“We have seen the trends that after taking power, the military juntas have not hesitated to reshape the media landscape in order to better serve their interests,” said Sadibou Marong, sub-Saharan Africa director at Reporters Without Borders, which this week published a new report on the region. “This has been the case in Mali and Burkina Faso, where local broadcasting of several French media outlets has been suspended.”

While the release of Dubois after 711 days in captivity — the 48-year-old French freelancer had been held by al-Qaida-linked Jama’at Nusrat al-Islam wal-Muslimin — is cause for celebration, Marong said threats to reporters covering the region are growing.

Contacted by VOA, Dubois’ wife, Deborah, said her husband, who was freed at the end of March, is not currently giving interviews.

An editor who has worked with Dubois, Sonia Delesalle-Stolper, told VOA the French newspaper she works for has been affected by the unrest across the Sahel.

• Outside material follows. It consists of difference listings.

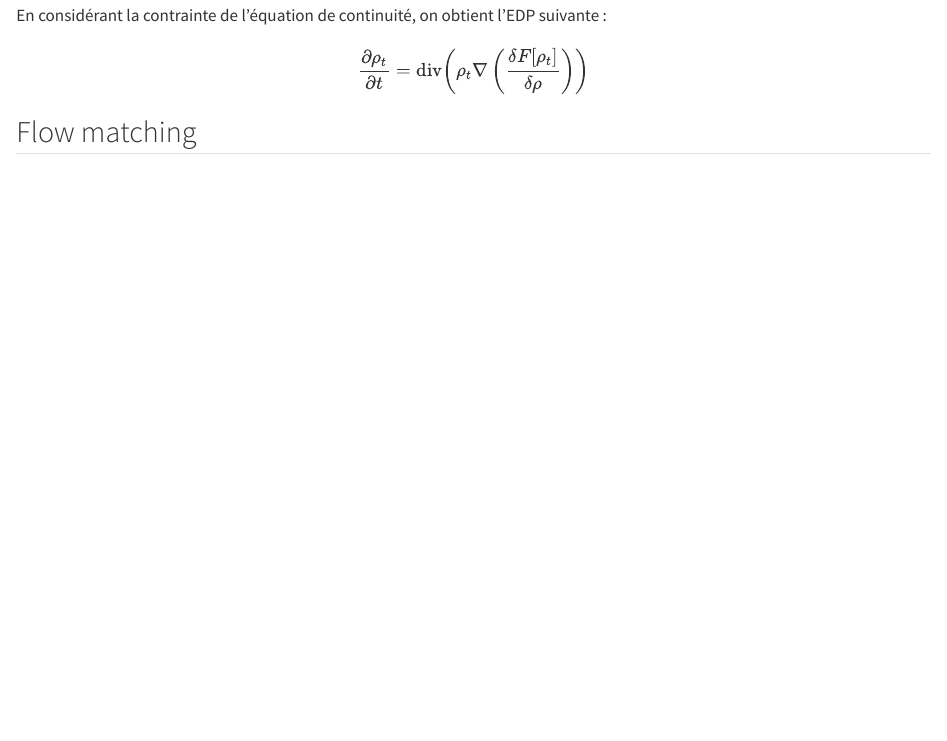
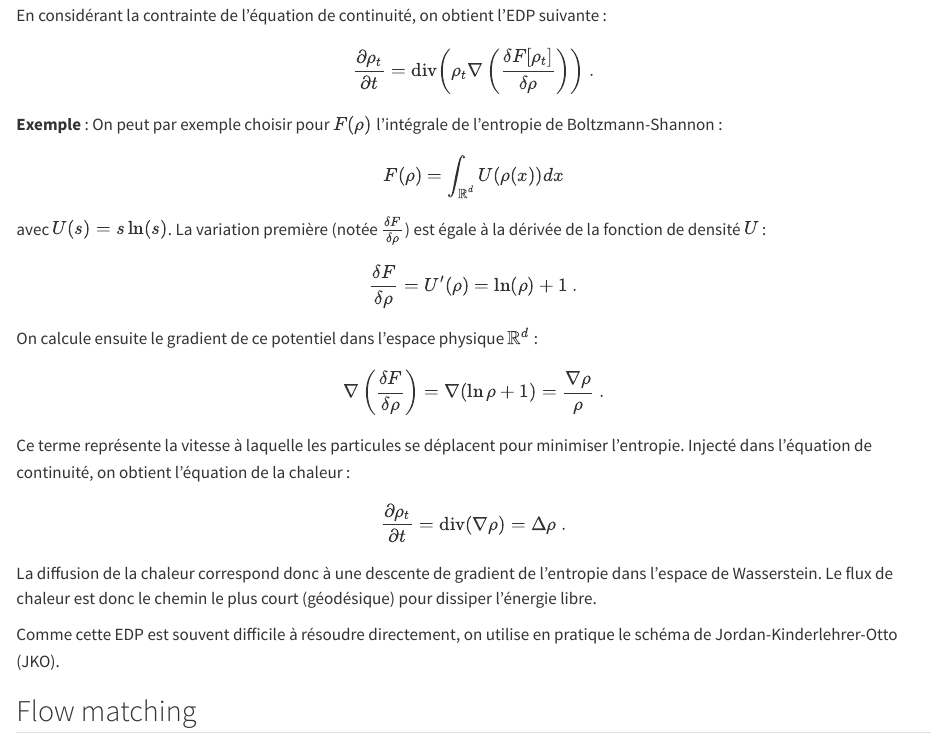
Before and after one commit to rousseau/skridou, a Quarto document (sysdyn.qmd): the page in a window 1100 px wide, from 1340 px down. Rendered offline with R 4.5, knitr and Pandoc in place of Quarto, with nearby package versions.

Commit message:
Update sysdyn.qmd

```diff
--- a/sysdyn.qmd
+++ b/sysdyn.qmd
@@ -41,8 +41,28 @@ v_t = - \nabla \left( \frac{\delta F[\rho_t]}{\delta \rho} \right) \ .
 $$
 En considérant la contrainte de l'équation de continuité, on obtient l'EDP suivante :
 $$
-\frac{\partial \rho_t}{\partial t} = \operatorname{div} \left(\rho_t \nabla \left( \frac{\delta F[\rho_t]}{\delta \rho} \right)\right)
+\frac{\partial \rho_t}{\partial t} = \operatorname{div} \left(\rho_t \nabla \left( \frac{\delta F[\rho_t]}{\delta \rho} \right)\right) \ .
 $$
+
+**Exemple** : On peut par exemple choisir pour $F(\rho)$ l'intégrale de l'entropie de Boltzmann-Shannon :
+$$
+F(\rho) = \int_{\mathbb{R}^d} U(\rho(x))dx
+$$
+avec $U(s) = s \ln(s)$. La variation première (notée $\frac{\delta F}{\delta \rho}$) est égale à la dérivée de la fonction de densité $U$ :
+$$
+\frac{\delta F}{\delta \rho} = U'(\rho) = \ln(\rho) + 1 \ .
+$$
+On calcule ensuite le gradient de ce potentiel dans l'espace physique $\mathbb{R}^d$ :
+$$
+\nabla \left( \frac{\delta F}{\delta \rho} \right) = \nabla(\ln \rho + 1) = \frac{\nabla \rho}{\rho} \ .
+$$
+Ce terme représente la vitesse à laquelle les particules se déplacent pour minimiser l'entropie. Injecté dans l'équation de continuité, on obtient l'équation de la chaleur :
+$$
+\frac{\partial \rho_t}{\partial t} = \operatorname{div} (\nabla \rho) = \Delta \rho \ .
+$$
+La diffusion de la chaleur correspond donc à une descente de gradient de l'entropie dans l'espace de Wasserstein. Le flux de chaleur est donc le chemin le plus court (géodésique) pour dissiper l'énergie libre.
+
+Comme cette EDP est souvent difficile à résoudre directement, on utilise en pratique le schéma de Jordan-Kinderlehrer-Otto (JKO).
 
 ## Flow matching
 Le Flow Matching s'inscrit dans une perspective lagrangienne du transport de densité en s'intéressant au flot qui déplace chaque particule dont l'évolution est décrite par une EDO.
```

“It’s been quite challenging over the last two years for Liberation and our coverage of the Sahel,” said Delesalle-Stolper, the newspaper’s chief foreign editor. “First of all, we had our correspondent in Mali, Olivier Dubois, who was taken hostage in April 2021 and has just been freed over the last two weeks … and the other correspondent who worked afterwards in Mali has decided recently to come back to France, because it has become too dangerous and there are too many threats towards freedom of press.”

Things aren’t much better in neighboring Burkina Faso, she added, noting that Liberation and Le Monde each saw a correspondent expelled from the country in recent days after publishing content perceived by leaders of its military junta as critical of the government.

“So it has become very difficult for the foreign press and Liberation, but as well for the press who have been working locally in Burkina, who are still there, and have more and more difficulties to cover what’s going on,” Delesalle-Stolper said.

Sahel, Africa
Sahel, Africa

Although Dubois has been freed, other local reporters who have been abducted haven’t been heard from since, the Reporters Without Borders report said. Among them are Malian radio journalist Moussa M’Bana Dicko, who was kidnapped in 2021, and Hamadoun Nialibouly, abducted in Mali in 2020.

Not in the field

Benin-based freelance journalist Flore Nobime says working in her country is also becoming more fraught.

“It is becoming more and more difficult for journalists to travel to the northern border areas of Benin to work because of the insecurity that now prevails there,” she told VOA. “We fear armed groups — and, on the other hand, it can turn into a nightmare when we come across the defense and security forces.”

Nobime was detained along with a Dutch reporter last year while reporting from the country’s northern region. Both were accused of espionage, and the foreign journalist was deported.

With so many restrictions on movement and threats to security, some journalists are opting to cover large parts of the Sahel from the various capitals or even from abroad.

Since last year, Mali has permanently suspended Radio France International (RFI) and France24, while Burkina Faso has banned their broadcasts.

David Bache, who worked in Mali as RFI’s correspondent for some four years, has been unable to acquire a Malian visa or press accreditation since early last year — prior to the RFI ban.

“It’s more difficult for the Malian colleagues who are in the country,” he told VOA. “The journalists who used to work for our broadcasts, for Radio France International and who were based in Mali, some of them have traveled and are now in another country.

“One of them is now in Senegal,” he added, “and other people are still in Mali but don’t work for us anymore because it’s too dangerous for them.”

In Mali itself, according to an RSF report, numerous local radio stations have been shuttered, reflecting a similar trend in Burkina Faso.

Bache says he uses his large network of contacts to continue reporting on Mali from Paris, but that it’s always better to be on the ground.

For many Sahel reporters, though, that remains too difficult and risky at the moment.

Source : VOA News